Disco Belle White Hibiscus
Hibiscus moscheutos 'Disco Belle White'
Disco Belle White Hibiscus flowers
(Photo courtesy of NetPS Plant Finder)
Height: 30 inches
Spacing: 20 inches
Hardiness Zone: 4b
Other Names: Rose Mallow, Hardy Hibiscus
Group/Class: Disco Belle Series
This bold garden perennial features very showy, dinner-plate size, ruffled white flowers with maroon eye and attractive, glossy leaves; a sturdy and vigorous grower with compact shape; do not allow to dry to wilting point
Disco Belle White Hibiscus features bold white round flowers with burgundy eyes at the ends of the stems from mid summer to early fall. Its large glossy oval leaves remain dark green in color throughout the season. The fruit is not ornamentally significant.

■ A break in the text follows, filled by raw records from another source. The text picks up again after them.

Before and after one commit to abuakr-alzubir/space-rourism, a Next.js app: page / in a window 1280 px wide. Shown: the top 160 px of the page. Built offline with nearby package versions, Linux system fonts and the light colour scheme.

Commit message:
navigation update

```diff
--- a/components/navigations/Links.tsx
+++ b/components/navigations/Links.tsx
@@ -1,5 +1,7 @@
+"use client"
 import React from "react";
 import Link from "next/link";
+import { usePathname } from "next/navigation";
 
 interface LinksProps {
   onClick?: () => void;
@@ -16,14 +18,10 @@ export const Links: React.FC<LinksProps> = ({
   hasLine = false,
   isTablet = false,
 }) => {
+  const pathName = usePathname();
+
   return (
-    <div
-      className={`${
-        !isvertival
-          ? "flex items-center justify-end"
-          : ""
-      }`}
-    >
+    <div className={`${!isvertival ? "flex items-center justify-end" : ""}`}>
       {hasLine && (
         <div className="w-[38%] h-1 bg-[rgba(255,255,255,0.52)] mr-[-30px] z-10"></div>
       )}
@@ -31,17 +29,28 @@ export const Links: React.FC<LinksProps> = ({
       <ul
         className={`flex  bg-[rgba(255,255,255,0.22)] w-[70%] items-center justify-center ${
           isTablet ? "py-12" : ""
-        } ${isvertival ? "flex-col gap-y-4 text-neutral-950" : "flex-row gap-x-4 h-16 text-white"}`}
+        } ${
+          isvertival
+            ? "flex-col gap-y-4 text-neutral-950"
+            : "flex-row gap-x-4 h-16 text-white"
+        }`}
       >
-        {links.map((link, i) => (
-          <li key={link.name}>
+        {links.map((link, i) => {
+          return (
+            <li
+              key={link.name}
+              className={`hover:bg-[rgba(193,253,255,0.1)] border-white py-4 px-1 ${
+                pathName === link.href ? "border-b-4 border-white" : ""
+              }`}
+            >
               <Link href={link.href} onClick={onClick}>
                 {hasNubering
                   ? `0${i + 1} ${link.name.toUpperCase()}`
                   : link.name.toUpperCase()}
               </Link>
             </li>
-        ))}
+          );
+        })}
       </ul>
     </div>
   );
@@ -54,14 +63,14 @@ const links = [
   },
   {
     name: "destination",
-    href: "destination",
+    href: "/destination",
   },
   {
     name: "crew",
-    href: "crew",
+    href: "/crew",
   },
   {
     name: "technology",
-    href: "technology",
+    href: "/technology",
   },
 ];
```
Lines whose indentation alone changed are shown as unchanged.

Disco Belle White Hibiscus is an herbaceous perennial with an upright spreading habit of growth. Its medium texture blends into the garden, but can always be balanced by a couple of finer or coarser plants for an effective composition.
This plant will require occasional maintenance and upkeep, and should be cut back in late fall in preparation for winter. It is a good choice for attracting butterflies and hummingbirds to your yard. Gardeners should be aware of the following characteristic(s) that may warrant special consideration;
Disco Belle White Hibiscus is recommended for the following landscape applications;
Planting & Growing
Disco Belle White Hibiscus will grow to be about 30 inches tall at maturity, with a spread of 24 inches. When grown in masses or used as a bedding plant, individual plants should be spaced approximately 20 inches apart. It grows at a fast rate, and under ideal conditions can be expected to live for approximately 5 years.
This plant does best in full sun to partial shade. It requires an evenly moist well-drained soil for optimal growth, but will die in standing water. It is not particular as to soil type or pH. It is highly tolerant of urban pollution and will even thrive in inner city environments. Consider applying a thick mulch around the root zone in winter to protect it in exposed locations or colder microclimates. This is a selected variety of a species not originally from North America. It can be propagated by cuttings; however, as a cultivated variety, be aware that it may be subject to certain restrictions or prohibitions on propagation.